[NEW YORK] A new colony of Adélie penguins has been discovered near Antarctica, substantially increasing the known populations of the knee-high creatures.
"It's always good news when you find new penguins," said Dee Boersma, director of the Center for Ecosystem Sentinels at the University of Washington, who was not involved in the new study. "The trends have not been good for so many of these species." Previous censuses of penguins had come close to these animals, living on the Danger Islands just off the end of the "thumb" of Antarctica, below South America. But satellite images of the islands revealed the pinkish-red stain of penguin guano, suggesting larger colonies than expected, said Heather Lynch, one of the five primary investigators on the new study, published Friday in Scientific Reports.

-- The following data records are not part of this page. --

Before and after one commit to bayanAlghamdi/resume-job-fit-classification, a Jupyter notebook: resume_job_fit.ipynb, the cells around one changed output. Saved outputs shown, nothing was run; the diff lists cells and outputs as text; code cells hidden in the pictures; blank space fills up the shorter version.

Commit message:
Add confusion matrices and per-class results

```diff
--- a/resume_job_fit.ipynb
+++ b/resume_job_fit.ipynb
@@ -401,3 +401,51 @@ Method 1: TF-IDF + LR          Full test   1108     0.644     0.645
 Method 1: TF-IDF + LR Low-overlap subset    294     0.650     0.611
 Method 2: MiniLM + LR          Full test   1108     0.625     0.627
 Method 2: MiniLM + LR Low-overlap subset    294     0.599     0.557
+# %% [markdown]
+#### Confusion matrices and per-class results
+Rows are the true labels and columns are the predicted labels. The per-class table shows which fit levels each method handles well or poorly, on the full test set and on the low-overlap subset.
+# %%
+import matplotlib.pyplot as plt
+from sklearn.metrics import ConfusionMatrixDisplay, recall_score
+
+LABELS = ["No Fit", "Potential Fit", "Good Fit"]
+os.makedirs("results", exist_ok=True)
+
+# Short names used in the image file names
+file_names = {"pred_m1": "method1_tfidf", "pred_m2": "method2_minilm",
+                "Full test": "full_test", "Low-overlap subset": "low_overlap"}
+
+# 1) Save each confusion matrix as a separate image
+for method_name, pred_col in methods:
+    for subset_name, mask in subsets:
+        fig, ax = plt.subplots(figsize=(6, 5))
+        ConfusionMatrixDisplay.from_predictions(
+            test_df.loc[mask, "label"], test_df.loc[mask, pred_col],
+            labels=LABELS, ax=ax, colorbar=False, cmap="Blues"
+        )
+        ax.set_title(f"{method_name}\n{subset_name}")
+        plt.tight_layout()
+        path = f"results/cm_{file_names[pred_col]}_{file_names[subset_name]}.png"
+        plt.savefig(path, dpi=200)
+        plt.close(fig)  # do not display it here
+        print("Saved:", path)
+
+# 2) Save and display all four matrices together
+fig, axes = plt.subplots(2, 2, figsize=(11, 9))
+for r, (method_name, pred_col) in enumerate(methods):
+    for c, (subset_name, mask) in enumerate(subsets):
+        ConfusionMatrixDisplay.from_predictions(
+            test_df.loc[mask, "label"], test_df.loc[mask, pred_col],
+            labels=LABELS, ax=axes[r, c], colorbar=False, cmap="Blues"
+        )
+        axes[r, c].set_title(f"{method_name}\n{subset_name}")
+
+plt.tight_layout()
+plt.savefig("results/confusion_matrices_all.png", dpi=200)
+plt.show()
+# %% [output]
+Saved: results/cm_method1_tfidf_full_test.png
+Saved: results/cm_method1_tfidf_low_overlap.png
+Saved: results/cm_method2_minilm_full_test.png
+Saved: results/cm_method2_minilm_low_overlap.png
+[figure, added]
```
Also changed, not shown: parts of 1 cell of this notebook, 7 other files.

After several years of preparation, a team of researchers traveled in 2015 to the Danger Islands near the Weddell Sea to do a more precise count on the nine-island archipelago. Using a drone doctored to work in the extreme climate of the region, the researchers were able to get a precise estimate of the numbers of breeding pairs of Adélie penguins in the region: about 750,000 (or 1.5 million individuals).
"The drone imagery is of a quality that just blows everything else away," said Ms Lynch, a quantitative ecologist at Stony Brook University. "You can see each penguin on the landscape." Ms Lynch said researchers had already known about a population on Heroina Island, at the northeast end of the Danger Islands chain. Now they've found that sizable populations live on other islands near Heroina. "These new colonies totally change our appreciation of the Danger Islands as a penguin hot spot," she said.
The greater numbers will help ensure that conservation efforts focus on keeping them safe, she said.
"This area falls between two marine-protected areas that are being planned right now," she said. And until this discovery, the Danger Islands "wasn't considered a high priority for protection." Ms Boersma, who also is a co-chairwoman of the Penguin Specialist Group for the International Union for Conservation of Nature, agreed that finding penguins in some of the more remote spots on Earth is crucial. Now, she said, researchers need to watch them over time to track how they're faring.
"We expect many of these species are going to be severely harmed and some already have," said Ms Boersma, noting that half the known population of Magellanic penguin chicks were wiped out in one storm. Continued government funding for satellites and other technology to track the animals is essential, she said.
One of the surprises of the study, Ms Lynch said, was that the Danger Islands penguins don't nest in a circular pattern, as would be expected, to provide the best protection from predators. Instead, they seem to be faithful to individual nesting spots, prizing habit over safety, she said.
The Adélie are not recent migrants to the Danger Islands. Photos taken in 1957 by seaplane show colony boundaries in virtually the same locations - now that researchers know what they're looking for.
The discovery of so many new animals has raised questions about how they're finding enough food. "What it is about the ocean right in that region that makes it so productive, is something we'd like to figure out," Ms Lynch said.
The penguins feed mostly on shrimplike krill, giving their guano a distinctive pinkish color that can be more easily seen from a satellite. The black and white animals tend to blend into the rocks and are harder to spot, she said.
There were plenty of challenges working in one of the coldest places on the planet, said Hanumant Singh, another study co-author. The batteries for the drones kept freezing and losing their power, until the researchers began keeping them warm inside their jackets, said Mr Singh, a professor in the Department of Electrical and Computer Engineering at Northeastern University in Boston. "If you warm them, they'll keep flying," he said.
They also had to manipulate the drones to operate at such a southern latitude, where the change in the Earth's magnetic field close to the poles makes navigation more difficult, said Mr Singh, who is also an associate scientist at the Woods Hole Oceanographic Institution, in Woods Hole, Massachusetts.
The global Adélie penguin population now numbers about 4 million pairs and has nearly doubled over the past four decades, for unknown reasons, Ms Lynch said. But the population along the Western Antarctic Peninsula - one of the most rapidly warming places on the planet - has dropped substantially in recent years, she said.
Adélie are one of two penguin species that live on ice, and thus in some of the coldest places on Earth.
The biggest populations of Adélie penguins live in the Ross Sea, below and east of New Zealand.
While she remains anxious about the penguin's long-term survival, Ms Lynch said that finding new colonies is encouraging.
"Ecologists worry about having all your eggs in one basket," she said. "We have a second basket now on opposite ends of the continent."